Content starts

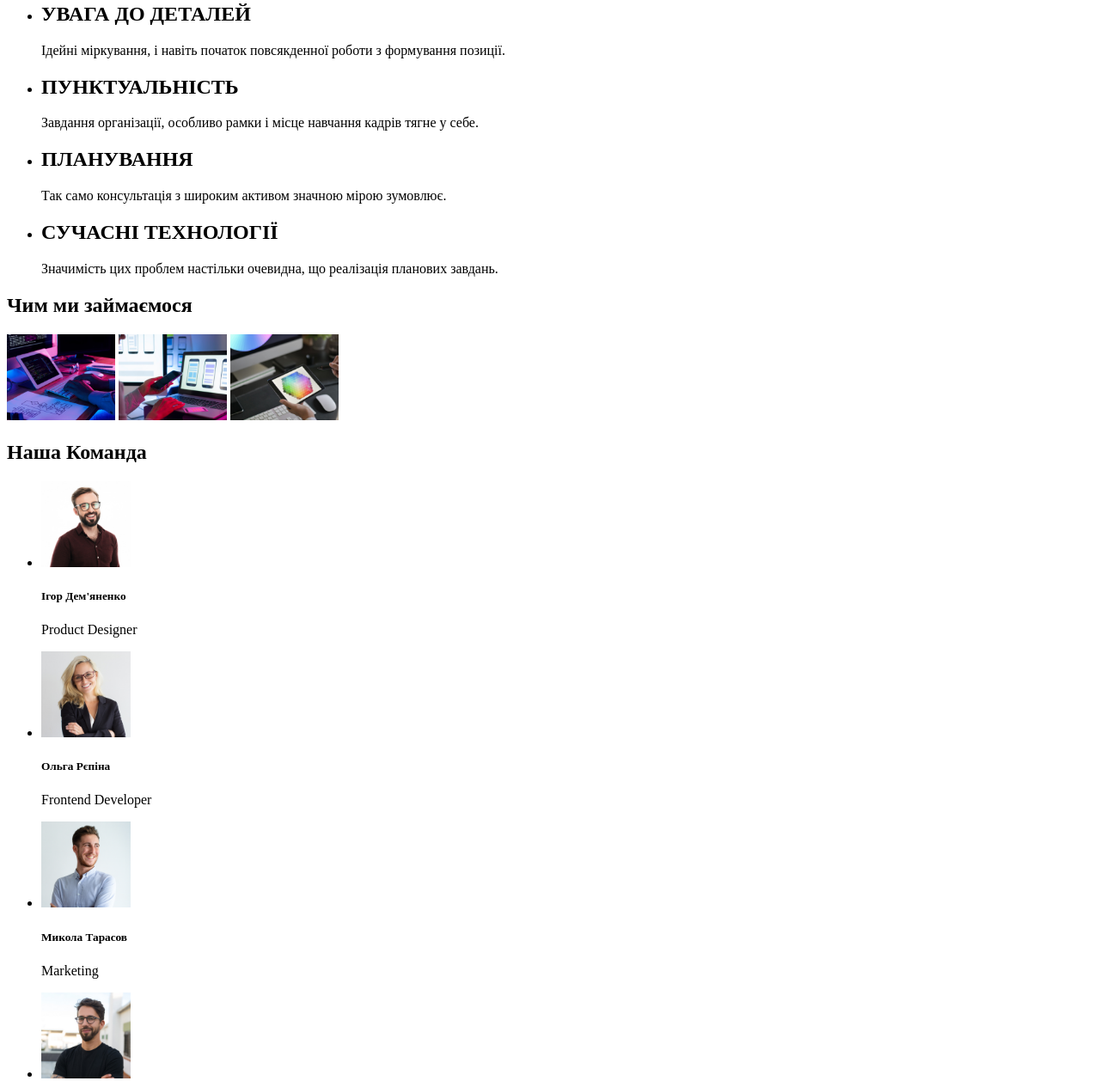
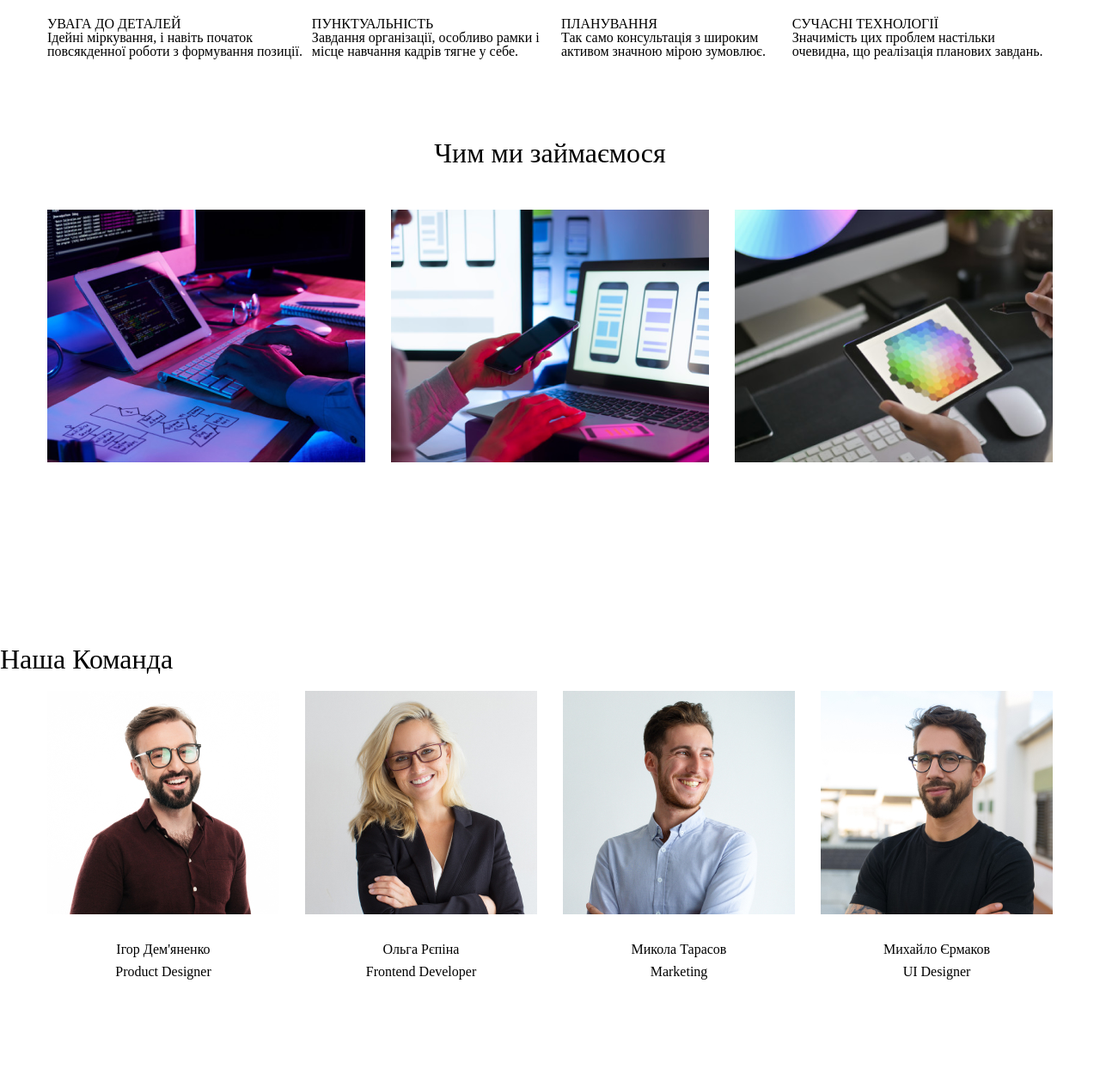
Before and after one commit to lirm0x/1, a plain HTML site: page index.html in a window 1280 px wide. Shown: the part 269-1527 px from the top of the page at 86% size. Drawn offline with nearby package versions, Linux system fonts and the light colour scheme.

Commit message:
first commit

```diff
--- /dev/null
+++ b/css/reset.css
@@ -0,0 +1,48 @@
+/* http://meyerweb.com/eric/tools/css/reset/
+   v2.0 | 20110126
+   License: none (public domain)
+*/
+
+html, body, div, span, applet, object, iframe,
+h1, h2, h3, h4, h5, h6, p, blockquote, pre,
+a, abbr, acronym, address, big, cite, code,
+del, dfn, em, img, ins, kbd, q, s, samp,
+small, strike, strong, sub, sup, tt, var,
+b, u, i, center,
+dl, dt, dd, ol, ul, li,
+fieldset, form, label, legend,
+table, caption, tbody, tfoot, thead, tr, th, td,
+article, aside, canvas, details, embed,
+figure, figcaption, footer, header, hgroup,
+menu, nav, output, ruby, section, summary,
+time, mark, audio, video {
+	margin: 0;
+	padding: 0;
+	border: 0;
+	font-size: 100%;
+	font: inherit;
+	vertical-align: baseline;
+}
+/* HTML5 display-role reset for older browsers */
+article, aside, details, figcaption, figure,
+footer, header, hgroup, menu, nav, section {
+	display: block;
+}
+body {
+	line-height: 1;
+}
+ol, ul {
+	list-style: none;
+}
+blockquote, q {
+	quotes: none;
+}
+blockquote:before, blockquote:after,
+q:before, q:after {
+	content: '';
+	content: none;
+}
+table {
+	border-collapse: collapse;
+	border-spacing: 0;
+}
--- a/css/style.css
+++ b/css/style.css
@@ -1,3 +1,4 @@
+@import url('https://fonts.googleapis.com/css2?family=Raleway:ital,wght@0,100..900;1,100..900&family=Roboto:ital,wght@0,100;0,300;0,400;0,500;0,700;0,900;1,100;1,300;1,400;1,500;1,700;1,900&display=swap');
 :root{
     --main-color: #FFFFFF;
     --mastery-color: #2196F3;
@@ -5,3 +6,56 @@
     --main-21: #212121;
     --main-75: #757575;
 }
+
+
+
+.section-ul-li-img{
+    display: flex;
+    width: 1170px;
+    margin: 0 auto;
+    justify-content: space-between;
+    margin-bottom: 94px;
+    margin-top: 50px;
+}
+
+.section-img-h1{
+    text-align: center;
+}
+.section-list-ul{
+    display: flex;
+    width: 1170px;
+    margin: 0 auto;
+    justify-content: space-between;
+    margin-top: 94px;
+    margin-bottom: 94px;
+}
+.section-people{
+    padding-top: 94px;
+    padding-bottom: 94px;
+}
+.section-people-list{
+    display: flex;
+    width: 1170px;
+    margin: 0 auto;
+    justify-content: space-between;
+}
+
+.section-people-list li{
+    width: 270px;
+    background-color: var(--main-color);
+    height: 368px;
+}
+.section-people-list img{
+    width: 270px;
+    height: 260px;
+}
+
+.section-people-list h5{
+    padding-top: 30px;
+    text-align: center;
+}
+
+.section-people-list p{
+    padding-top: 10px;
+    text-align: center;
+}
--- a/index.html
+++ b/index.html
@@ -4,6 +4,8 @@
     <meta charset="UTF-8">
     <meta name="viewport" content="width=device-width, initial-scale=1.0">
     <title>Document</title>
+    <link rel="stylesheet" href="./css/reset.css">
+    <link rel="stylesheet" href="https://cdnjs.cloudflare.com/ajax/libs/normalize/8.0.1/normalize.min.css" integrity="sha512-NhSC1YmyruXifcj/KFRWoC561YpHpc5Jtzgvbuzx5VozKpWvQ+4nXhPdFgmx8xqexRcpAglTj9sIBWINXa8x5w==" crossorigin="anonymous" referrerpolicy="no-referrer" />
     <link rel="stylesheet" href="./css/style.css">
 </head>
 <body>
@@ -22,30 +24,32 @@
     <h1>ЕФЕКТИВНІ РІШЕННЯ ДЛЯ ВАШОГО БІЗНЕСУ</h1>
     <button>Замовити послугу</button>
     </section>
-    <section>
-    <ul>
-        <li><h1>УВАГА ДО ДЕТАЛЕЙ</h1><P>Ідейні міркування, і навіть початок повсякденної роботи з формування позиції.</P></li>
-        <li><h1>ПУНКТУАЛЬНІСТЬ</h1><P>Завдання організації, особливо рамки і місце навчання кадрів тягне у себе.</P></li>
-        <li><h1>ПЛАНУВАННЯ</h1><P>Так само консультація з широким активом значною мірою зумовлює.</P></li>
-        <li><h1>СУЧАСНІ ТЕХНОЛОГІЇ</h1><P>Значимість цих проблем настільки очевидна, що реалізація планових завдань.</P></li>
+    <section class="section-list">
+    <ul class="section-list-ul">
+        <li><h3>УВАГА ДО ДЕТАЛЕЙ</h3><P>Ідейні міркування, і навіть початок повсякденної роботи з формування позиції.</P></li>
+        <li><h3>ПУНКТУАЛЬНІСТЬ</h3><P>Завдання організації, особливо рамки і місце навчання кадрів тягне у себе.</P></li>
+        <li><h3>ПЛАНУВАННЯ</h3><P>Так само консультація з широким активом значною мірою зумовлює.</P></li>
+        <li><h3>СУЧАСНІ ТЕХНОЛОГІЇ</h3><P>Значимість цих проблем настільки очевидна, що реалізація планових завдань.</P></li>
     </ul>
 </section>
-<section>
-    <h1>Чим ми займаємося</h1>
-    <img src="/img/img.png" alt="eror" height="100px">
-    <img src="/img/img (1).png" alt="eror" height="100px">
-    <img src="/img/img (2).png" alt="eror" height="100px">
+<section class="section-img">
+    <h1 class="section-img-h1">Чим ми займаємося</h1>
+    <ul class="section-ul-li-img">
+    <li><img src="/img/img.png"     alt="eror" height=""></li>
+    <li><img src="/img/img (1).png" alt="eror" height=""></li>
+    <li><img src="/img/img (2).png" alt="eror" height=""></li>
+</ul>
 </section>
-<section>
+<section class="section-people">
     <h1>Наша Команда</h1>
-    <ul>
-    <li><img src="/img/img.jpg" alt="error" height="100px">
-    <h5>Ігор Дем'яненко</h5> <p>Product Designer</p></li>
-    <li><img src="/img/img (1).jpg" alt="error" height="100px">
+    <ul class="section-people-list">
+    <li class="section-people-1"><img src="/img/img.jpg" alt="error" height="">
+        <h5>Ігор Дем'яненко</h5> <p>Product Designer</p></li>
+    <li class="section-people-2"><img src="/img/img (1).jpg" alt="error" height="">
         <h5>Ольга Рєпіна</h5> <p>Frontend Developer</p>    </li>
-    <li><img src="/img/img (2).jpg" alt="error" height="100px">
+    <li class="section-people-3"><img src="/img/img (2).jpg" alt="error" height="">
         <h5>Микола Тарасов</h5> <p>Marketing</p>    </li>
-    <li><img src="/img/img (3).jpg" alt="error" height="100px">
+    <li class="section-people-4"><img src="/img/img (3).jpg" alt="error" height="">
         <h5>Михайло Єрмаков</h5> <p>UI Designer</p>    </li>
     </ul>
     </section>
```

Content ends

Exercise goal
In the copy, include every entry above exactly and leave out each picture.

Task output
Before and after one commit to lirm0x/1, a plain HTML site: page index.html in a window 1280 px wide. Shown: the part 269-1527 px from the top of the page at 86% size. Drawn offline with nearby package versions, Linux system fonts and the light colour scheme.

Commit message:
first commit

```diff
--- /dev/null
+++ b/css/reset.css
@@ -0,0 +1,48 @@
+/* http://meyerweb.com/eric/tools/css/reset/
+   v2.0 | 20110126
+   License: none (public domain)
+*/
+
+html, body, div, span, applet, object, iframe,
+h1, h2, h3, h4, h5, h6, p, blockquote, pre,
+a, abbr, acronym, address, big, cite, code,
+del, dfn, em, img, ins, kbd, q, s, samp,
+small, strike, strong, sub, sup, tt, var,
+b, u, i, center,
+dl, dt, dd, ol, ul, li,
+fieldset, form, label, legend,
+table, caption, tbody, tfoot, thead, tr, th, td,
+article, aside, canvas, details, embed,
+figure, figcaption, footer, header, hgroup,
+menu, nav, output, ruby, section, summary,
+time, mark, audio, video {
+	margin: 0;
+	padding: 0;
+	border: 0;
+	font-size: 100%;
+	font: inherit;
+	vertical-align: baseline;
+}
+/* HTML5 display-role reset for older browsers */
+article, aside, details, figcaption, figure,
+footer, header, hgroup, menu, nav, section {
+	display: block;
+}
+body {
+	line-height: 1;
+}
+ol, ul {
+	list-style: none;
+}
+blockquote, q {
+	quotes: none;
+}
+blockquote:before, blockquote:after,
+q:before, q:after {
+	content: '';
+	content: none;
+}
+table {
+	border-collapse: collapse;
+	border-spacing: 0;
+}
--- a/css/style.css
+++ b/css/style.css
@@ -1,3 +1,4 @@
+@import url('https://fonts.googleapis.com/css2?family=Raleway:ital,wght@0,100..900;1,100..900&family=Roboto:ital,wght@0,100;0,300;0,400;0,500;0,700;0,900;1,100;1,300;1,400;1,500;1,700;1,900&display=swap');
 :root{
     --main-color: #FFFFFF;
     --mastery-color: #2196F3;
@@ -5,3 +6,56 @@
     --main-21: #212121;
     --main-75: #757575;
 }
+
+
+
+.section-ul-li-img{
+    display: flex;
+    width: 1170px;
+    margin: 0 auto;
+    justify-content: space-between;
+    margin-bottom: 94px;
+    margin-top: 50px;
+}
+
+.section-img-h1{
+    text-align: center;
+}
+.section-list-ul{
+    display: flex;
+    width: 1170px;
+    margin: 0 auto;
+    justify-content: space-between;
+    margin-top: 94px;
+    margin-bottom: 94px;
+}
+.section-people{
+    padding-top: 94px;
+    padding-bottom: 94px;
+}
+.section-people-list{
+    display: flex;
+    width: 1170px;
+    margin: 0 auto;
+    justify-content: space-between;
+}
+
+.section-people-list li{
+    width: 270px;
+    background-color: var(--main-color);
+    height: 368px;
+}
+.section-people-list img{
+    width: 270px;
+    height: 260px;
+}
+
+.section-people-list h5{
+    padding-top: 30px;
+    text-align: center;
+}
+
+.section-people-list p{
+    padding-top: 10px;
+    text-align: center;
+}
--- a/index.html
+++ b/index.html
@@ -4,6 +4,8 @@
     <meta charset="UTF-8">
     <meta name="viewport" content="width=device-width, initial-scale=1.0">
     <title>Document</title>
+    <link rel="stylesheet" href="./css/reset.css">
+    <link rel="stylesheet" href="https://cdnjs.cloudflare.com/ajax/libs/normalize/8.0.1/normalize.min.css" integrity="sha512-NhSC1YmyruXifcj/KFRWoC561YpHpc5Jtzgvbuzx5VozKpWvQ+4nXhPdFgmx8xqexRcpAglTj9sIBWINXa8x5w==" crossorigin="anonymous" referrerpolicy="no-referrer" />
     <link rel="stylesheet" href="./css/style.css">
 </head>
 <body>
@@ -22,30 +24,32 @@
     <h1>ЕФЕКТИВНІ РІШЕННЯ ДЛЯ ВАШОГО БІЗНЕСУ</h1>
     <button>Замовити послугу</button>
     </section>
-    <section>
-    <ul>
-        <li><h1>УВАГА ДО ДЕТАЛЕЙ</h1><P>Ідейні міркування, і навіть початок повсякденної роботи з формування позиції.</P></li>
-        <li><h1>ПУНКТУАЛЬНІСТЬ</h1><P>Завдання організації, особливо рамки і місце навчання кадрів тягне у себе.</P></li>
-        <li><h1>ПЛАНУВАННЯ</h1><P>Так само консультація з широким активом значною мірою зумовлює.</P></li>
-        <li><h1>СУЧАСНІ ТЕХНОЛОГІЇ</h1><P>Значимість цих проблем настільки очевидна, що реалізація планових завдань.</P></li>
+    <section class="section-list">
+    <ul class="section-list-ul">
+        <li><h3>УВАГА ДО ДЕТАЛЕЙ</h3><P>Ідейні міркування, і навіть початок повсякденної роботи з формування позиції.</P></li>
+        <li><h3>ПУНКТУАЛЬНІСТЬ</h3><P>Завдання організації, особливо рамки і місце навчання кадрів тягне у себе.</P></li>
+        <li><h3>ПЛАНУВАННЯ</h3><P>Так само консультація з широким активом значною мірою зумовлює.</P></li>
+        <li><h3>СУЧАСНІ ТЕХНОЛОГІЇ</h3><P>Значимість цих проблем настільки очевидна, що реалізація планових завдань.</P></li>
     </ul>
 </section>
-<section>
-    <h1>Чим ми займаємося</h1>
-    <img src="/img/img.png" alt="eror" height="100px">
-    <img src="/img/img (1).png" alt="eror" height="100px">
-    <img src="/img/img (2).png" alt="eror" height="100px">
+<section class="section-img">
+    <h1 class="section-img-h1">Чим ми займаємося</h1>
+    <ul class="section-ul-li-img">
+    <li><img src="/img/img.png"     alt="eror" height=""></li>
+    <li><img src="/img/img (1).png" alt="eror" height=""></li>
+    <li><img src="/img/img (2).png" alt="eror" height=""></li>
+</ul>
 </section>
-<section>
+<section class="section-people">
     <h1>Наша Команда</h1>
-    <ul>
-    <li><img src="/img/img.jpg" alt="error" height="100px">
-    <h5>Ігор Дем'яненко</h5> <p>Product Designer</p></li>
-    <li><img src="/img/img (1).jpg" alt="error" height="100px">
+    <ul class="section-people-list">
+    <li class="section-people-1"><img src="/img/img.jpg" alt="error" height="">
+        <h5>Ігор Дем'яненко</h5> <p>Product Designer</p></li>
+    <li class="section-people-2"><img src="/img/img (1).jpg" alt="error" height="">
         <h5>Ольга Рєпіна</h5> <p>Frontend Developer</p>    </li>
-    <li><img src="/img/img (2).jpg" alt="error" height="100px">
+    <li class="section-people-3"><img src="/img/img (2).jpg" alt="error" height="">
         <h5>Микола Тарасов</h5> <p>Marketing</p>    </li>
-    <li><img src="/img/img (3).jpg" alt="error" height="100px">
+    <li class="section-people-4"><img src="/img/img (3).jpg" alt="error" height="">
         <h5>Михайло Єрмаков</h5> <p>UI Designer</p>    </li>
     </ul>
     </section>
```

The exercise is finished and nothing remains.